Figure 2. The landfill in Toa Baja. The active part of this dump was often left uncovered during the cleanup efforts after Hurricane Maria, posing a threat to the health of nearby residents. Photograph by José Jiménez

Unfortunately, closing a landfill costs approximately $200,000 per acre, and Puerto Rico is currently more than $120 billion in debt. With that said, can the island itself really be blamed for this particular problem? After all, Puerto Rico Governor Ricardo Rosselló requested a funding extension from FEMA for “recovery efforts including trash removal,” but the request was still being processed as of a year after the storm. (Ocasio, 2018). Since so many past mistakes and injustices led to the present catastrophe, many people have their sights set on the future. As engineer Ferdinand Quiñones put it when asked about the flooded dumps, “‘This is a legacy that we’re leaving for future generations… in 100 years or 75 years we have to start worrying about rehabilitating those sites’” (Ocasio, 2018).


Additional Reading:

For more on long-term solutions and how you can help:

For more on clean-up efforts in Puerto Rico:




Kennedy, Merrit, and Migaki, Lauren.

   December 24, 2017   After Maria, Puerto Rico Struggles Under The Weight Of Its Own Garbage. National Public Radio., accessed September 14, 2019.

Mercy Corps. 

   August 28, 2019   Quick Facts: Hurricane Maria’s Effect on Puerto Rico. Mercy Corps,, accessed September 14, 2019

Ocasio, Bianca Padró, and Rosa, Alejandra. 

   September 21, 2018   A Year Later, Hurricane Maria Debris a Lingering Concern in Puerto Rico. Orlando Sentinel., accessed September 14, 2019.

U.S. PIRG Education Fund, and Frontier Group. 

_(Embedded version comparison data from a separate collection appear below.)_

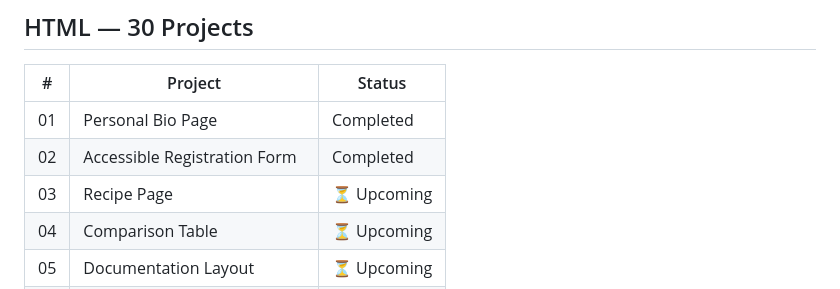
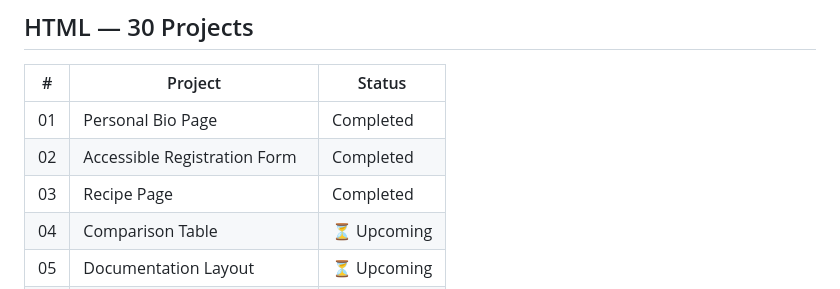
Before and after one commit to casmirokeke/frontend-developer-journey, a Markdown page: README.md, the part around the change. GitHub-like rendering.

```diff
--- a/README.md
+++ b/README.md
@@ -49,7 +49,7 @@ The purpose is simple:
 |---|---|---|
 | 01 | Personal Bio Page | Completed |
 | 02 | Accessible Registration Form | Completed |
-| 03 | Recipe Page | ⏳ Upcoming |
+| 03 | Recipe Page | Completed |
 | 04 | Comparison Table | ⏳ Upcoming |
 | 05 | Documentation Layout | ⏳ Upcoming |
 | 06 | E-Commerce Product Page | ⏳ Upcoming |
```
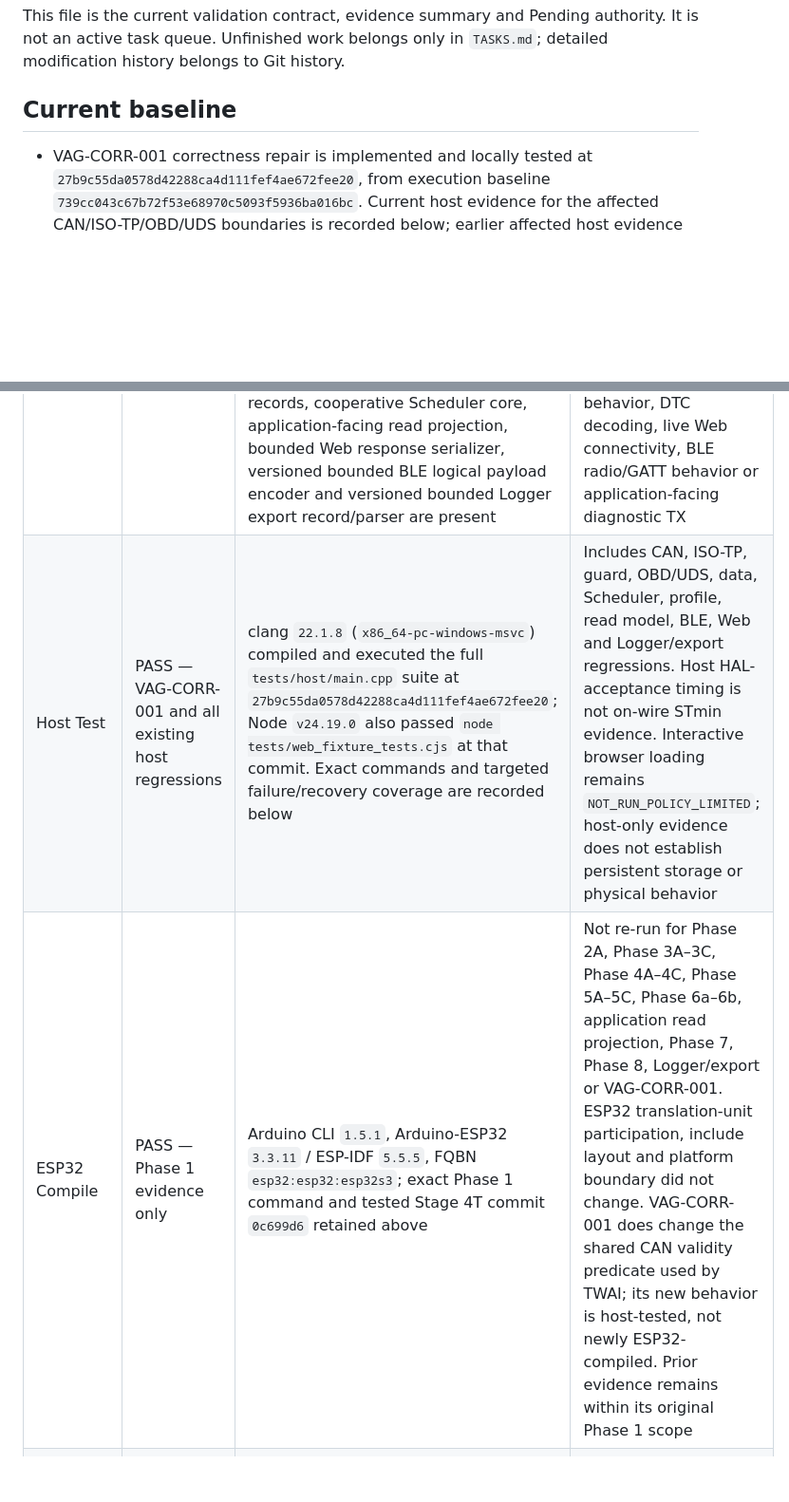
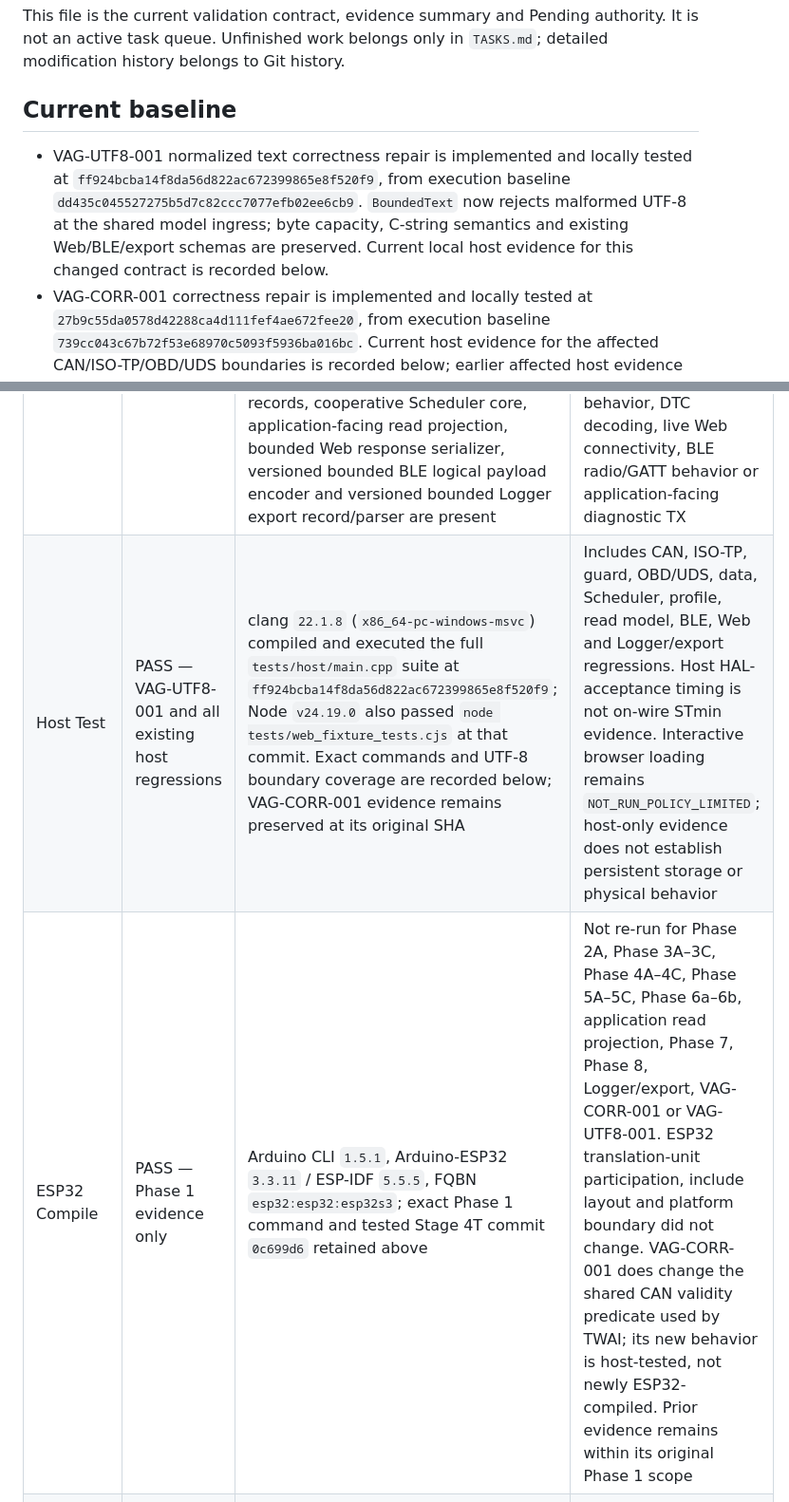
Before and after one commit to masini1491/esp32-vag-data-server, a Markdown page: VALIDATION.md, 2 parts joined by grey strips. Shown at 95% size. GitHub-like rendering; blank space fills up the shorter version.

```diff
--- a/VALIDATION.md
+++ b/VALIDATION.md
@@ -6,6 +6,7 @@ This file is the current validation contract, evidence summary and Pending autho
 
 ## Current baseline
 
+- VAG-UTF8-001 normalized text correctness repair is implemented and locally tested at `ff924bcba14f8da56d822ac672399865e8f520f9`, from execution baseline `dd435c045527275b5d7c82ccc7077efb02ee6cb9`. `BoundedText` now rejects malformed UTF-8 at the shared model ingress; byte capacity, C-string semantics and existing Web/BLE/export schemas are preserved. Current local host evidence for this changed contract is recorded below.
 - VAG-CORR-001 correctness repair is implemented and locally tested at `27b9c55da0578d42288ca4d111fef4ae672fee20`, from execution baseline `739cc043c67b72f53e68970c5093f5936ba016bc`. Current host evidence for the affected CAN/ISO-TP/OBD/UDS boundaries is recorded below; earlier affected host evidence is historical, not proof of these fixes.
 
 EV-1's [Kamiq Read-only Evidence Acquisition Protocol](docs/KAMIQ_READ_ONLY_EVIDENCE.md) is documentation only. No capture or physical observation occurred; it creates no validation PASS and Bench / Hardware / Vehicle remain Pending.
@@ -24,8 +25,8 @@ EV-1's [Kamiq Read-only Evidence Acquisition Protocol](docs/KAMIQ_READ_ONLY_EVID
 | Level | Current status | Evidence / reproducibility | Current interpretation |
 |---|---|---|---|
 | Software / Static | PASS | Generic CAN model, Board Profile → HardwareConfig → HAL, Mock CAN, Fake Clock, TWAI backend, Classic CAN ISO-TP / `DiagnosticTransport` core, `ReadOnlyGuard` OBD/UDS safety gates, Generic OBD-II/UDS host service cores, bounded Phase 3C stored-DTC raw records and Phase 4C DTC/status records, cooperative Scheduler core, application-facing read projection, bounded Web response serializer, versioned bounded BLE logical payload encoder and versioned bounded Logger export record/parser are present | Software evidence exists; this does not prove physical behavior, persistent Logger/storage behavior, other UDS `0x19` subfunctions/session behavior, DTC decoding, live Web connectivity, BLE radio/GATT behavior or application-facing diagnostic TX |
-| Host Test | PASS — VAG-CORR-001 and all existing host regressions | clang `22.1.8` (`x86_64-pc-windows-msvc`) compiled and executed the full `tests/host/main.cpp` suite at `27b9c55da0578d42288ca4d111fef4ae672fee20`; Node `v24.19.0` also passed `node tests/web_fixture_tests.cjs` at that commit. Exact commands and targeted failure/recovery coverage are recorded below | Includes CAN, ISO-TP, guard, OBD/UDS, data, Scheduler, profile, read model, BLE, Web and Logger/export regressions. Host HAL-acceptance timing is not on-wire STmin evidence. Interactive browser loading remains `NOT_RUN_POLICY_LIMITED`; host-only evidence does not establish persistent storage or physical behavior |
-| ESP32 Compile | PASS — Phase 1 evidence only | Arduino CLI `1.5.1`, Arduino-ESP32 `3.3.11` / ESP-IDF `5.5.5`, FQBN `esp32:esp32:esp32s3`; exact Phase 1 command and tested Stage 4T commit `0c699d6` retained above | Not re-run for Phase 2A, Phase 3A–3C, Phase 4A–4C, Phase 5A–5C, Phase 6a–6b, application read projection, Phase 7, Phase 8, Logger/export or VAG-CORR-001. ESP32 translation-unit participation, include layout and platform boundary did not change. VAG-CORR-001 does change the shared CAN validity predicate used by TWAI; its new behavior is host-tested, not newly ESP32-compiled. Prior evidence remains within its original Phase 1 scope |
+| Host Test | PASS — VAG-UTF8-001 and all existing host regressions | clang `22.1.8` (`x86_64-pc-windows-msvc`) compiled and executed the full `tests/host/main.cpp` suite at `ff924bcba14f8da56d822ac672399865e8f520f9`; Node `v24.19.0` also passed `node tests/web_fixture_tests.cjs` at that commit. Exact commands and UTF-8 boundary coverage are recorded below; VAG-CORR-001 evidence remains preserved at its original SHA | Includes CAN, ISO-TP, guard, OBD/UDS, data, Scheduler, profile, read model, BLE, Web and Logger/export regressions. Host HAL-acceptance timing is not on-wire STmin evidence. Interactive browser loading remains `NOT_RUN_POLICY_LIMITED`; host-only evidence does not establish persistent storage or physical behavior |
+| ESP32 Compile | PASS — Phase 1 evidence only | Arduino CLI `1.5.1`, Arduino-ESP32 `3.3.11` / ESP-IDF `5.5.5`, FQBN `esp32:esp32:esp32s3`; exact Phase 1 command and tested Stage 4T commit `0c699d6` retained above | Not re-run for Phase 2A, Phase 3A–3C, Phase 4A–4C, Phase 5A–5C, Phase 6a–6b, application read projection, Phase 7, Phase 8, Logger/export, VAG-CORR-001 or VAG-UTF8-001. ESP32 translation-unit participation, include layout and platform boundary did not change. VAG-CORR-001 does change the shared CAN validity predicate used by TWAI; its new behavior is host-tested, not newly ESP32-compiled. Prior evidence remains within its original Phase 1 scope |
 | CI | PASS — VAG-CI-001 C++ host and Web fixture coverage | `.github/workflows/host-tests.yml`, GitHub-hosted `ubuntu-latest`. Workflow implementation commit `c781d6081810f00f20ee370ce5995f726c24f2f3`, run `38128870882`, and final `main` commit `f44c9bccbcb4610a0ddea7af0a356b89d0dc6d02`, run `38128976040`; both runs succeeded, including C++ compile, host tests and Web fixture tests. Node setup: `24.19.0`; command: `node tests/web_fixture_tests.cjs`. Earlier Phase 2A host-only CI evidence remains run `35688710299` at `43a550de1e835fffad22e63f29e03943b6dea6c5` | CI covers Linux host C++ and Web fixture tests only; it is not ESP32 compile, TWAI runtime, on-wire timing, Bench, Hardware or Vehicle evidence. The VAG-CORR-001 local-only evidence below remains tied to its tested SHA and is not reclassified as CI evidence at that commit |
 | Bench | Pending | No bench evidence recorded | Must remain Pending |
 | Hardware | Pending | No physical ESP32/CAN transceiver evidence recorded | Must remain Pending |
```
Also changed, not shown: other parts of VALIDATION.md (+16 -1 lines).
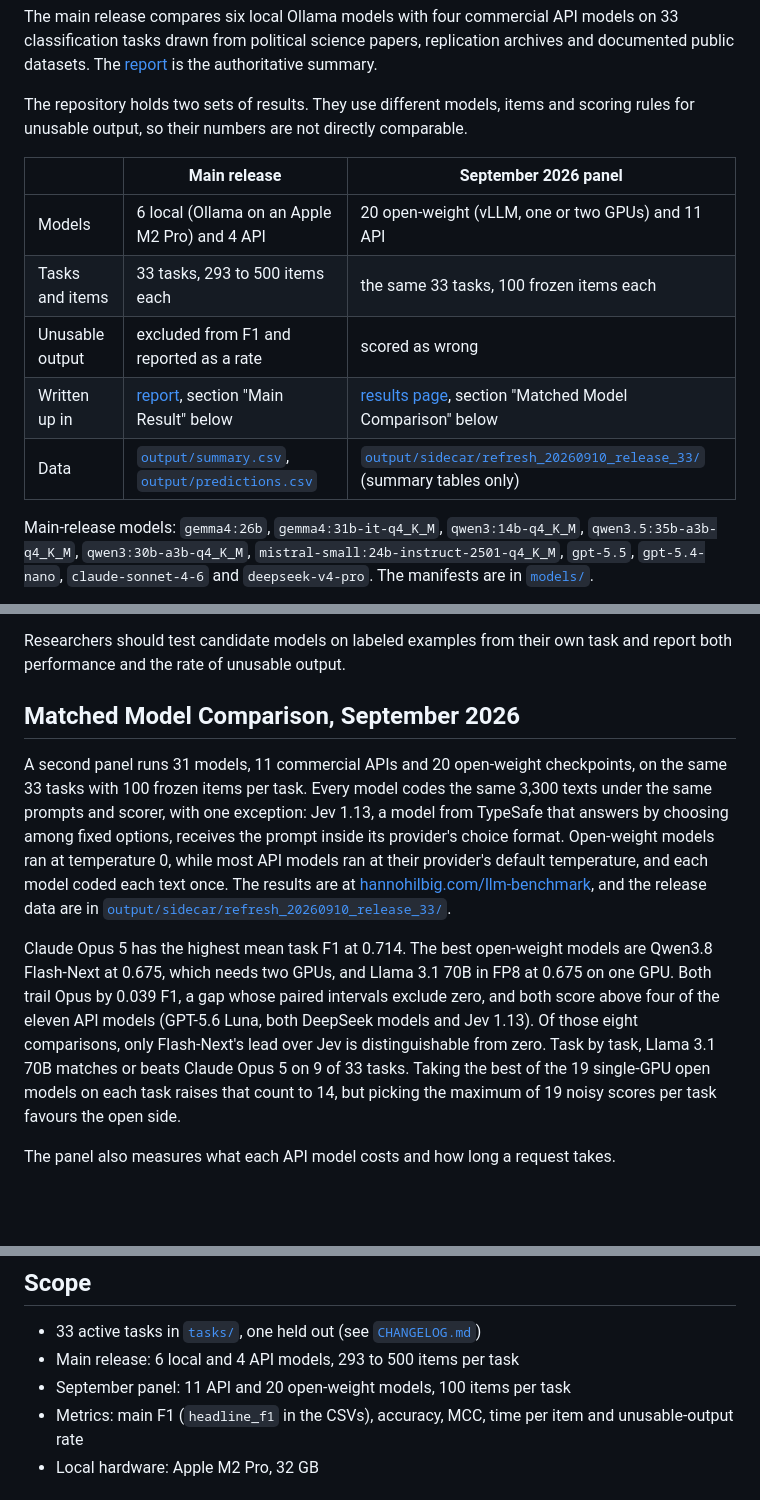
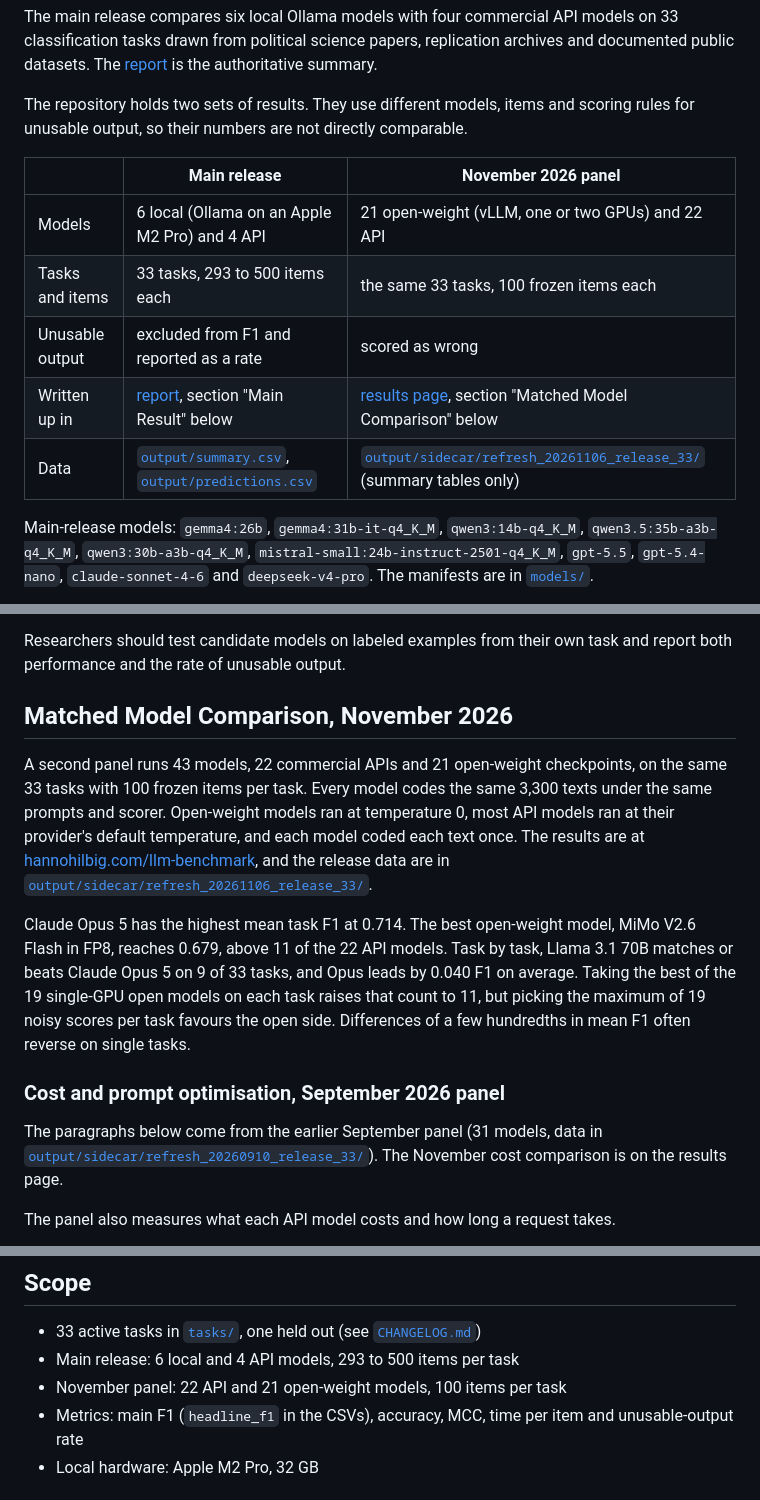
Before and after one commit to hhilbig/polsci-open-bench, a Markdown page: README.md, 3 parts joined by grey strips. Drawn GitHub-style; blank space fills up the shorter version.

Commit message:
README: describe the November 2026 panel (43 models)
Co-Authored-By: Claude Opus 5.5 <noreply@anthropic.com>

```diff
--- a/README.md
+++ b/README.md
@@ -11,13 +11,13 @@ replication archives and documented public datasets. The
 The repository holds two sets of results. They use different models, items and
 scoring rules for unusable output, so their numbers are not directly comparable.
 
-| | Main release | September 2026 panel |
+| | Main release | November 2026 panel |
 |---|---|---|
-| Models | 6 local (Ollama on an Apple M2 Pro) and 4 API | 20 open-weight (vLLM, one or two GPUs) and 11 API |
+| Models | 6 local (Ollama on an Apple M2 Pro) and 4 API | 21 open-weight (vLLM, one or two GPUs) and 22 API |
 | Tasks and items | 33 tasks, 293 to 500 items each | the same 33 tasks, 100 frozen items each |
 | Unusable output | excluded from F1 and reported as a rate | scored as wrong |
 | Written up in | [report](output/report_pdf.pdf), section "Main Result" below | [results page](https://www.hannohilbig.com/llm-benchmark/), section "Matched Model Comparison" below |
-| Data | [`output/summary.csv`](output/summary.csv), [`output/predictions.csv`](output/predictions.csv) | [`output/sidecar/refresh_20260910_release_33/`](output/sidecar/refresh_20260910_release_33) (summary tables only) |
+| Data | [`output/summary.csv`](output/summary.csv), [`output/predictions.csv`](output/predictions.csv) | [`output/sidecar/refresh_20261106_release_33/`](output/sidecar/refresh_20261106_release_33) (summary tables only) |
 
 Main-release models: `gemma4:26b`, `gemma4:31b-it-q4_K_M`, `qwen3:14b-q4_K_M`,
 `qwen3.5:35b-a3b-q4_K_M`, `qwen3:30b-a3b-q4_K_M`,
@@ -66,28 +66,30 @@ so the crossover lies in the low thousands of labels per task.
 Researchers should test candidate models on labeled examples from their own task
 and report both performance and the rate of unusable output.
 
-## Matched Model Comparison, September 2026
+## Matched Model Comparison, November 2026
 
-A second panel runs 31 models, 11 commercial APIs and 20 open-weight
+A second panel runs 43 models, 22 commercial APIs and 21 open-weight
 checkpoints, on the same 33 tasks with 100 frozen items per task. Every model
-codes the same 3,300 texts under the same prompts and scorer, with one
-exception: Jev 1.13, a model from TypeSafe that answers by choosing among fixed
-options, receives the prompt inside its provider's choice format. Open-weight
-models ran at temperature 0, while most API models ran at their provider's
-default temperature, and each model coded each text once. The results are
-at [hannohilbig.com/llm-benchmark](https://www.hannohilbig.com/llm-benchmark/),
+codes the same 3,300 texts under the same prompts and scorer. Open-weight
+models ran at temperature 0, most API models ran at their provider's default
+temperature, and each model coded each text once. The results are at
+[hannohilbig.com/llm-benchmark](https://www.hannohilbig.com/llm-benchmark/),
 and the release data are in
-[`output/sidecar/refresh_20260910_release_33/`](output/sidecar/refresh_20260910_release_33).
+[`output/sidecar/refresh_20261106_release_33/`](output/sidecar/refresh_20261106_release_33).
 
-Claude Opus 5 has the highest mean task F1 at 0.714. The best open-weight models
-are Qwen3.8 Flash-Next at 0.675, which needs two GPUs, and Llama 3.1 70B in FP8
-at 0.675 on one GPU. Both trail Opus by 0.039 F1, a gap whose paired intervals
-exclude zero, and both score above four of the eleven API models (GPT-5.6 Luna,
-both DeepSeek models and Jev 1.13). Of those eight comparisons, only Flash-Next's
-lead over Jev is distinguishable from zero. Task by task, Llama 3.1 70B matches
-or beats Claude Opus 5 on 9 of 33 tasks. Taking the best of the 19 single-GPU
-open models on each task raises that count to 14, but picking the maximum of 19
-noisy scores per task favours the open side.
+Claude Opus 5 has the highest mean task F1 at 0.714. The best open-weight model,
+MiMo V2.6 Flash in FP8, reaches 0.679, above 11 of the 22 API models. Task by
+task, Llama 3.1 70B matches or beats Claude Opus 5 on 9 of 33 tasks, and Opus
+leads by 0.040 F1 on average. Taking the best of the 19 single-GPU open models
+on each task raises that count to 11, but picking the maximum of 19 noisy
+scores per task favours the open side. Differences of a few hundredths in mean
+F1 often reverse on single tasks.
+
+### Cost and prompt optimisation, September 2026 panel
+
+The paragraphs below come from the earlier September panel (31 models, data in
+[`output/sidecar/refresh_20260910_release_33/`](output/sidecar/refresh_20260910_release_33)).
+The November cost comparison is on the results page.
 
 The panel also measures what each API model costs and how long a request takes.
 
@@ -122,7 +124,7 @@ prices, and the figures draw these models with hollow markers.
 
 - 33 active tasks in [`tasks/`](tasks), one held out (see [`CHANGELOG.md`](CHANGELOG.md))
 - Main release: 6 local and 4 API models, 293 to 500 items per task
-- September panel: 11 API and 20 open-weight models, 100 items per task
+- November panel: 22 API and 21 open-weight models, 100 items per task
 - Metrics: main F1 (`headline_f1` in the CSVs), accuracy, MCC, time per item and
   unusable-output rate
 - Local hardware: Apple M2 Pro, 32 GB
```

   October 25, 2017   Solid Waste in the Aftermath of Hurricane Maria. U.S. PIRG. Waste – Hurricane Maria – USPIRG.pdf, accessed September 14, 2019.